◆ EXERCISE DETAILS ◆
Check each line of the data for "import" and select those that have it.

◆ INPUT MATERIAL ◆
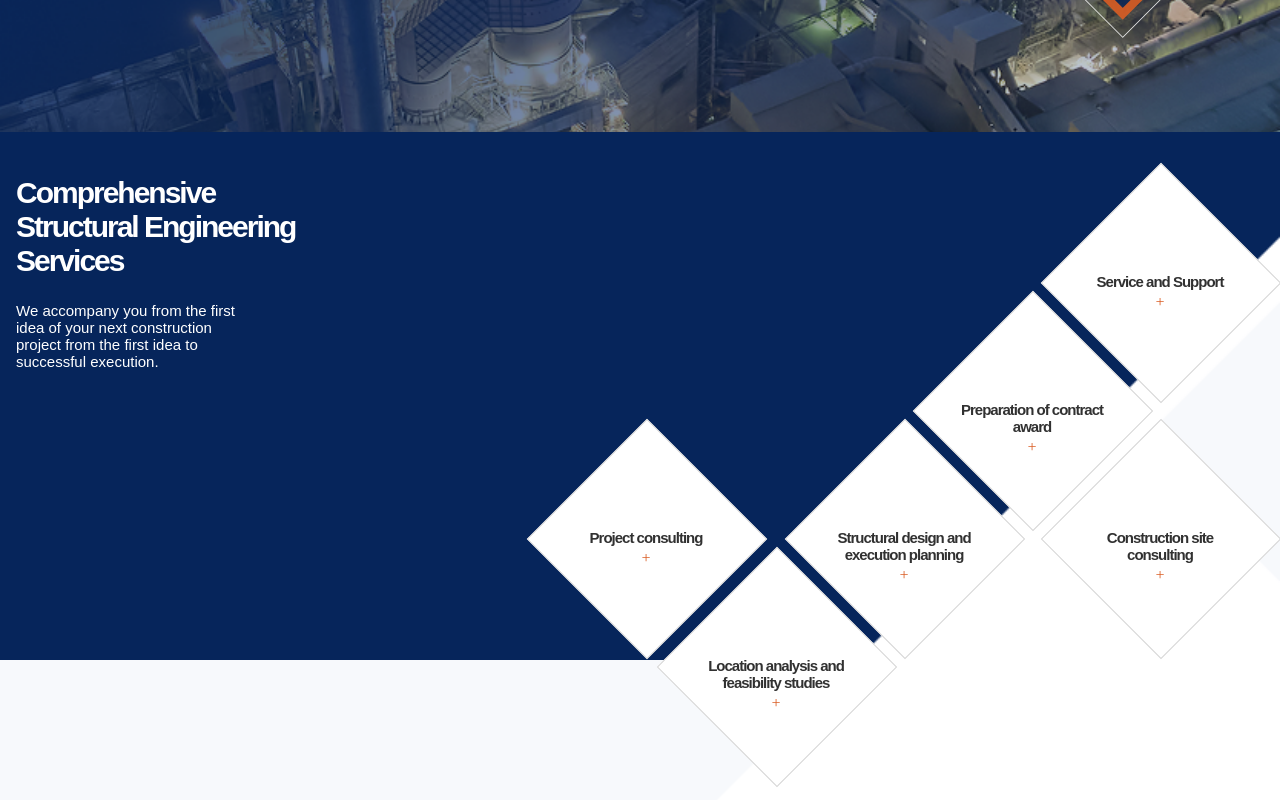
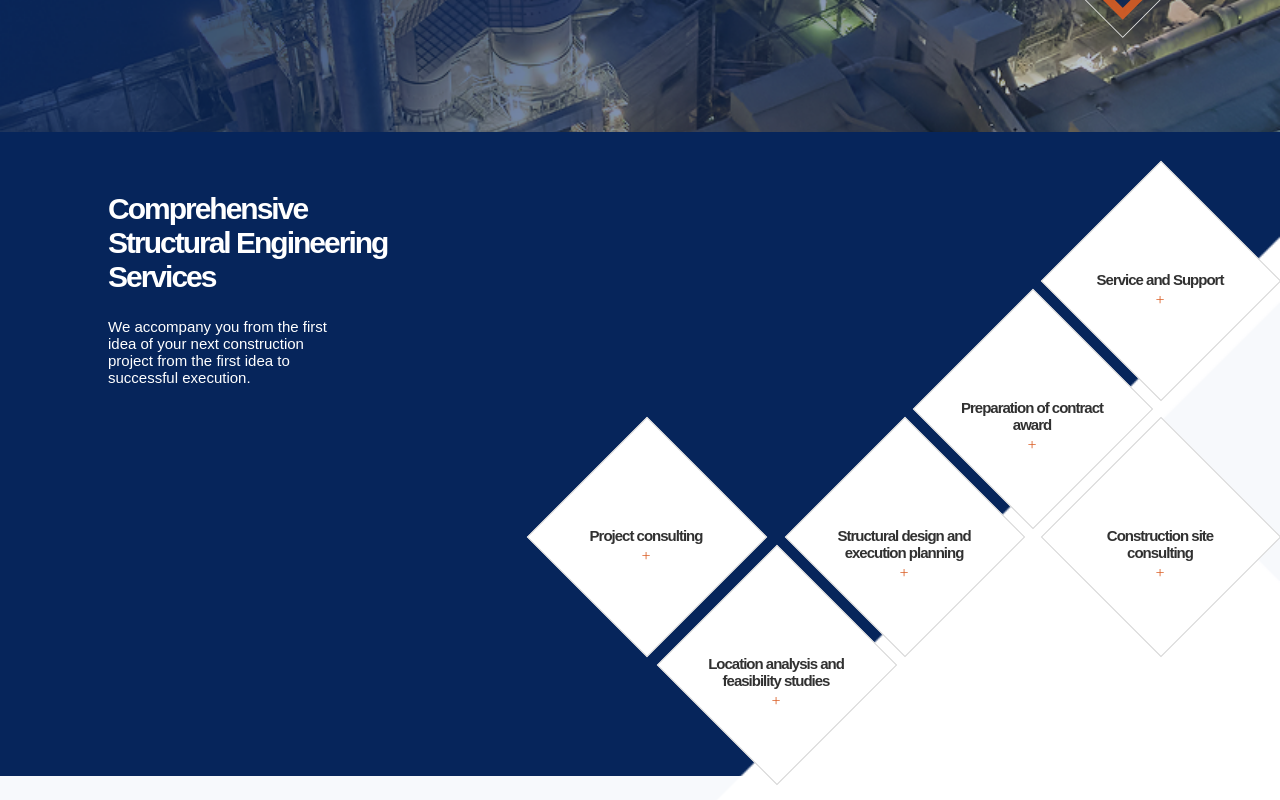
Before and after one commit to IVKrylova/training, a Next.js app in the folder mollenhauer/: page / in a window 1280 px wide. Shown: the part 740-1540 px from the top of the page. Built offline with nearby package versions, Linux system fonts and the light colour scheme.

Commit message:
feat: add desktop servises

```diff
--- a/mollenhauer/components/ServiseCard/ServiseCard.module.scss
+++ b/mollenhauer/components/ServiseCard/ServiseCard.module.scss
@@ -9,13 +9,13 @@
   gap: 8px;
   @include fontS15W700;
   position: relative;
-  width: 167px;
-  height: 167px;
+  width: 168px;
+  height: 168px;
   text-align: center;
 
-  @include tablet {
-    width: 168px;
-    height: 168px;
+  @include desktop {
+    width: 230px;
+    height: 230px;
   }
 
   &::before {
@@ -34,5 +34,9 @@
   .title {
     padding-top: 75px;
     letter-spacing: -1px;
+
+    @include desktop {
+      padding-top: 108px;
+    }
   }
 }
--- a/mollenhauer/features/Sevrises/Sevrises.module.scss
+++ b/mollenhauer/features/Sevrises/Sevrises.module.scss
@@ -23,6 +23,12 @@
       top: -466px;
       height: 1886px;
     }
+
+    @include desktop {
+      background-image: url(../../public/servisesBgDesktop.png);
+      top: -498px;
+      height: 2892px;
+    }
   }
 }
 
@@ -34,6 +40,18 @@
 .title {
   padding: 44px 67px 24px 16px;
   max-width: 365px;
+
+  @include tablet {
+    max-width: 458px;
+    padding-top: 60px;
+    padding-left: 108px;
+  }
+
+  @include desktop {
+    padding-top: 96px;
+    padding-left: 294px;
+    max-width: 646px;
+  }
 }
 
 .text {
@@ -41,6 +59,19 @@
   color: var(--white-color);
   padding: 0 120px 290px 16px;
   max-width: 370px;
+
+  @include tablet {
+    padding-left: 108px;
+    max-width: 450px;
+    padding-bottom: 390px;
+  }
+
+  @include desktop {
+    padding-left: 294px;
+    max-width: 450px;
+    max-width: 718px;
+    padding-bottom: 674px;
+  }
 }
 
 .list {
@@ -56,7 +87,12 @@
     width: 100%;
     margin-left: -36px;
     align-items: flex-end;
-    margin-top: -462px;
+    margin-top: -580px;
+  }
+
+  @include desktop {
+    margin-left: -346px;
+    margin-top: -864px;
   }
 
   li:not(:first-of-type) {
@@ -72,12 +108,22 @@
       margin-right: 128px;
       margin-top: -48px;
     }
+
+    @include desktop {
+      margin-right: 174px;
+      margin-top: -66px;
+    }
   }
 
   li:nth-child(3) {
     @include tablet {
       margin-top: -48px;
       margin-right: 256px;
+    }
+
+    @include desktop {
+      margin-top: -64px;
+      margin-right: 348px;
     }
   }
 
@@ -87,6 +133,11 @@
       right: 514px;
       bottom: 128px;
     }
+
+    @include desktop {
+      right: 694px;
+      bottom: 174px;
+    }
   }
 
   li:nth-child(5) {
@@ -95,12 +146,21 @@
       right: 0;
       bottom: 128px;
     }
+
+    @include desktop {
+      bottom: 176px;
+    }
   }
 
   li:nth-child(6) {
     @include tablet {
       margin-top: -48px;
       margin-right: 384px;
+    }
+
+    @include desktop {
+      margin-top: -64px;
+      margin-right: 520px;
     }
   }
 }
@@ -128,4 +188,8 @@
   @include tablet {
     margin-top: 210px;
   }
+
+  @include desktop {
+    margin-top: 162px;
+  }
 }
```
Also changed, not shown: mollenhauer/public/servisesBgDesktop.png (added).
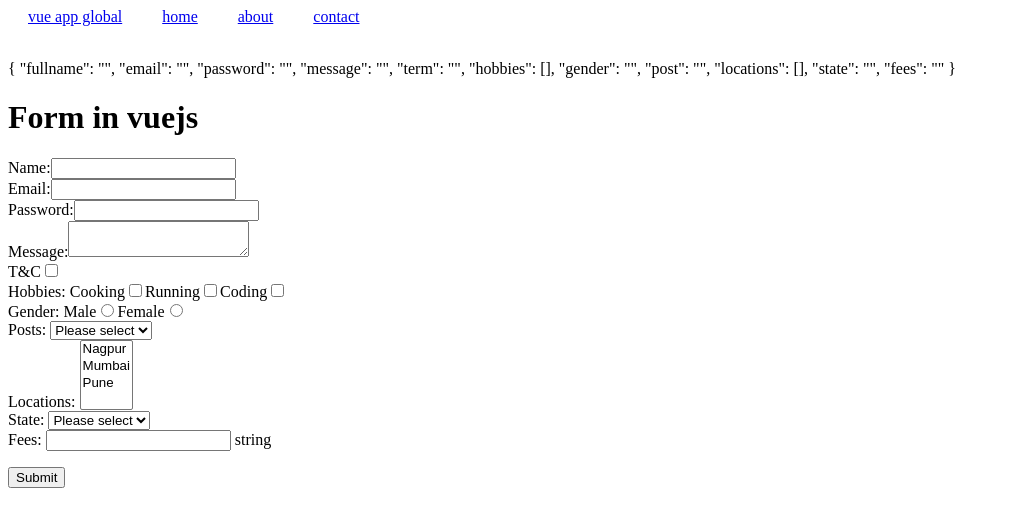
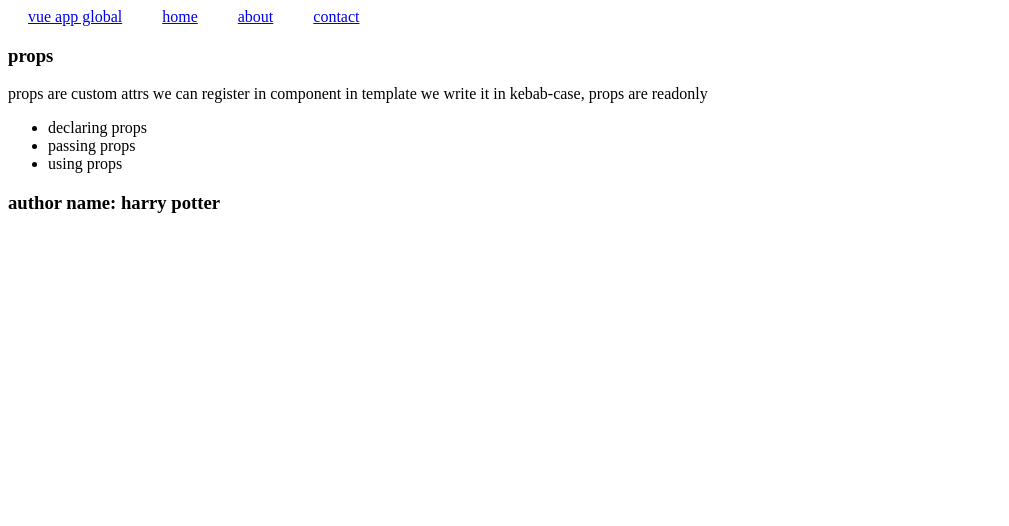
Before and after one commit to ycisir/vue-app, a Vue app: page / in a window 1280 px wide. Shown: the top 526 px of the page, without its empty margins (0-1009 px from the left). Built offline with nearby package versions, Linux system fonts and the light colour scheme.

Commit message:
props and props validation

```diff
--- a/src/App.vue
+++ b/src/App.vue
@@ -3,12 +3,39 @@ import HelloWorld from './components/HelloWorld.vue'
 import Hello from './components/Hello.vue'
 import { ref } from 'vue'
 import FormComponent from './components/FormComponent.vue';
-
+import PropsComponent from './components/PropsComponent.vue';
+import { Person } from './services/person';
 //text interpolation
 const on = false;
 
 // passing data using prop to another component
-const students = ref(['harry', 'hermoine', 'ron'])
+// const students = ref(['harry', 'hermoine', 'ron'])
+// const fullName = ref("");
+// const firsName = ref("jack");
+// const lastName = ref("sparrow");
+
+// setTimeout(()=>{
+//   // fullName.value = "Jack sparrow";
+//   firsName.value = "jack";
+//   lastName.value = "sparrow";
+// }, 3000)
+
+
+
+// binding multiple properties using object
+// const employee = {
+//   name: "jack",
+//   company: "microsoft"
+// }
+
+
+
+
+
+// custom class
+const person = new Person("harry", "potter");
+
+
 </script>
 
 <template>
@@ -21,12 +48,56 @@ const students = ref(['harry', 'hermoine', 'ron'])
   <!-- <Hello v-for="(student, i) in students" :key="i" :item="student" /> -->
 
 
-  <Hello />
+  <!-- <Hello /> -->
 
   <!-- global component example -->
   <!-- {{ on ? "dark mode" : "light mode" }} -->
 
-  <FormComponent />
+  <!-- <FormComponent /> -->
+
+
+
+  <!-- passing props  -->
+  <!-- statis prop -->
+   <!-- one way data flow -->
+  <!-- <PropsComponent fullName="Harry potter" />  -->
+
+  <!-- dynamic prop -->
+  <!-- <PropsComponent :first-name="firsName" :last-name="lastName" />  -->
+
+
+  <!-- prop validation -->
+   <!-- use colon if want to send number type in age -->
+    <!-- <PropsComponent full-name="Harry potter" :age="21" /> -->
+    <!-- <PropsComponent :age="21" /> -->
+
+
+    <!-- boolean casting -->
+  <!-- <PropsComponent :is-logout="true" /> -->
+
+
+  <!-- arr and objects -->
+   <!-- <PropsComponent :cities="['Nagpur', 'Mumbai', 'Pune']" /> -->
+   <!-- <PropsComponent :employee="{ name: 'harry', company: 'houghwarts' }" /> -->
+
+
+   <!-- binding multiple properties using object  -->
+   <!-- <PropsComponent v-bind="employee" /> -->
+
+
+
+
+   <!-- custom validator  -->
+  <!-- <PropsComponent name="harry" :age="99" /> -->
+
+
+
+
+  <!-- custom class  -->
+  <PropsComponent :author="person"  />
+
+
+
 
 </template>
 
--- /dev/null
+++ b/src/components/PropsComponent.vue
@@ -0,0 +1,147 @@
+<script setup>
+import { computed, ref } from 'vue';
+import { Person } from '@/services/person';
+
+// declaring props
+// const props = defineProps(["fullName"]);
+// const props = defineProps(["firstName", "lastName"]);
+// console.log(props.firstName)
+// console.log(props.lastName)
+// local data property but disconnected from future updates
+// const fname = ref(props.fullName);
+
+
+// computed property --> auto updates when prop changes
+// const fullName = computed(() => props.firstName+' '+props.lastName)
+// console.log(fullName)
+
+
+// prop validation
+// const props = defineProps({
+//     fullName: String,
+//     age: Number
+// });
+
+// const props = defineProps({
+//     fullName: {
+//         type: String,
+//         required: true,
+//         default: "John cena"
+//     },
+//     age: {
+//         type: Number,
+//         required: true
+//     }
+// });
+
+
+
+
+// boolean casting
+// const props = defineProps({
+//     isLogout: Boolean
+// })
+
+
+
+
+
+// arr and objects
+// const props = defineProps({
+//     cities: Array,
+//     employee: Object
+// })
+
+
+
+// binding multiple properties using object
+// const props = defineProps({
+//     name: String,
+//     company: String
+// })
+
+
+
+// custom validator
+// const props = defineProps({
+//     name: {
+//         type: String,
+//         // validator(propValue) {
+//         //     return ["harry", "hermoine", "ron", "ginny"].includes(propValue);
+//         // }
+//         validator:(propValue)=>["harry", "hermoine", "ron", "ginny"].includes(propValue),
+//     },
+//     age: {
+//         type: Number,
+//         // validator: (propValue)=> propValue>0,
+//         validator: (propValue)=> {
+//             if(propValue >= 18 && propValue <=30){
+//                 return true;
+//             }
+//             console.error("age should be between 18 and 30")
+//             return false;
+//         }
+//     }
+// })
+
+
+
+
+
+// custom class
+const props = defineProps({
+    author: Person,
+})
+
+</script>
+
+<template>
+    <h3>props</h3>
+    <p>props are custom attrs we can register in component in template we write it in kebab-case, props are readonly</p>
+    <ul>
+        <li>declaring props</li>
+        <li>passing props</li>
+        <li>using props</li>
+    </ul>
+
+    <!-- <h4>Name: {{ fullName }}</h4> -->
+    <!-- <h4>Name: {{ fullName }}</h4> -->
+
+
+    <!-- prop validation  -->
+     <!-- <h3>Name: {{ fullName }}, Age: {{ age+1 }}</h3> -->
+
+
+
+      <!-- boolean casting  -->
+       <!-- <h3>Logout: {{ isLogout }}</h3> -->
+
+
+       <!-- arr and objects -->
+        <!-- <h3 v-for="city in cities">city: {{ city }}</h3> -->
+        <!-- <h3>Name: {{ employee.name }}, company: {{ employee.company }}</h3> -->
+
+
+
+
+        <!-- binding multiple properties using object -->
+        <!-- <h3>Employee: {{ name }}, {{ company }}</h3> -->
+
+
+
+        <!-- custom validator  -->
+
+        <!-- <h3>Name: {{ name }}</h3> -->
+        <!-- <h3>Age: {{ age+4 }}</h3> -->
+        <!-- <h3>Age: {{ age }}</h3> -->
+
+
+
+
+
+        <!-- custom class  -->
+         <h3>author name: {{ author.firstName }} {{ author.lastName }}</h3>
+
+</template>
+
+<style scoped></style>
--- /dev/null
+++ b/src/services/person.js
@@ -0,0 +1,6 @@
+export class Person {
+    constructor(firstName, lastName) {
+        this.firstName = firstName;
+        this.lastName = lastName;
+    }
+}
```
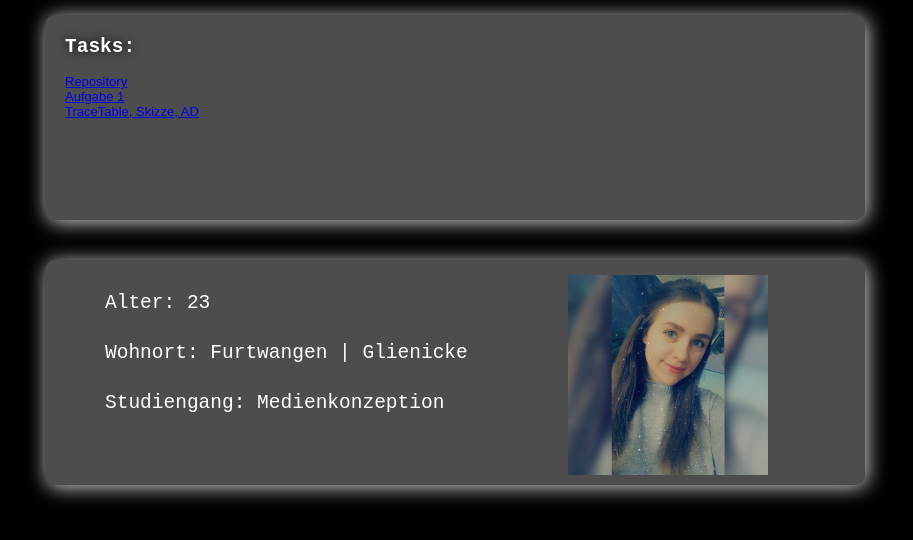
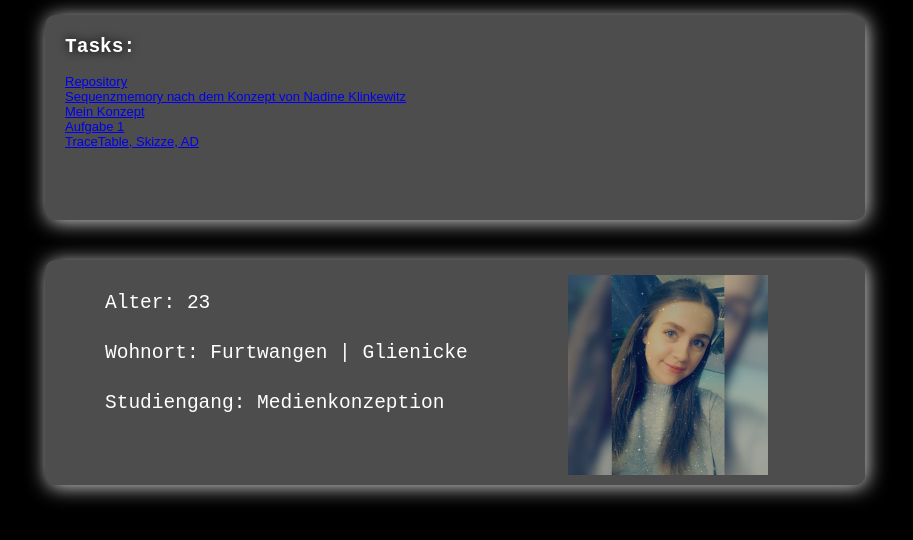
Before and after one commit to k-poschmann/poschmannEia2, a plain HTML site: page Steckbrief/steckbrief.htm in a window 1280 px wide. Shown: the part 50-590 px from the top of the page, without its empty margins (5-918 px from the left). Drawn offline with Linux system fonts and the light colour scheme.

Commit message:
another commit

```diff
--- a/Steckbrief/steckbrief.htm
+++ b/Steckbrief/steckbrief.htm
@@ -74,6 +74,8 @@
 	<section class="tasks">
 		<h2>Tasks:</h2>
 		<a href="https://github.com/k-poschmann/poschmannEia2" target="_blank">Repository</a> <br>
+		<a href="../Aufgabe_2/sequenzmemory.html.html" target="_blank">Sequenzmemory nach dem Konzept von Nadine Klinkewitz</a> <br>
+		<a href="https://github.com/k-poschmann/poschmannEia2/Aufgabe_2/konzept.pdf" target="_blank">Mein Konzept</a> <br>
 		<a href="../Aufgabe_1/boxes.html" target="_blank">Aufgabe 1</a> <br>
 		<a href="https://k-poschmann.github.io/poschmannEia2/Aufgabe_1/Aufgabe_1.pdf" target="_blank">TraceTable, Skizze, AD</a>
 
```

◆ TASK ANSWER ◆
@@ -3,12 +3,39 @@ import HelloWorld from './components/HelloWorld.vue'
 import Hello from './components/Hello.vue'
 import { ref } from 'vue'
 import FormComponent from './components/FormComponent.vue';
+import PropsComponent from './components/PropsComponent.vue';
+import { Person } from './services/person';
+import { computed, ref } from 'vue';
+import { Person } from '@/services/person';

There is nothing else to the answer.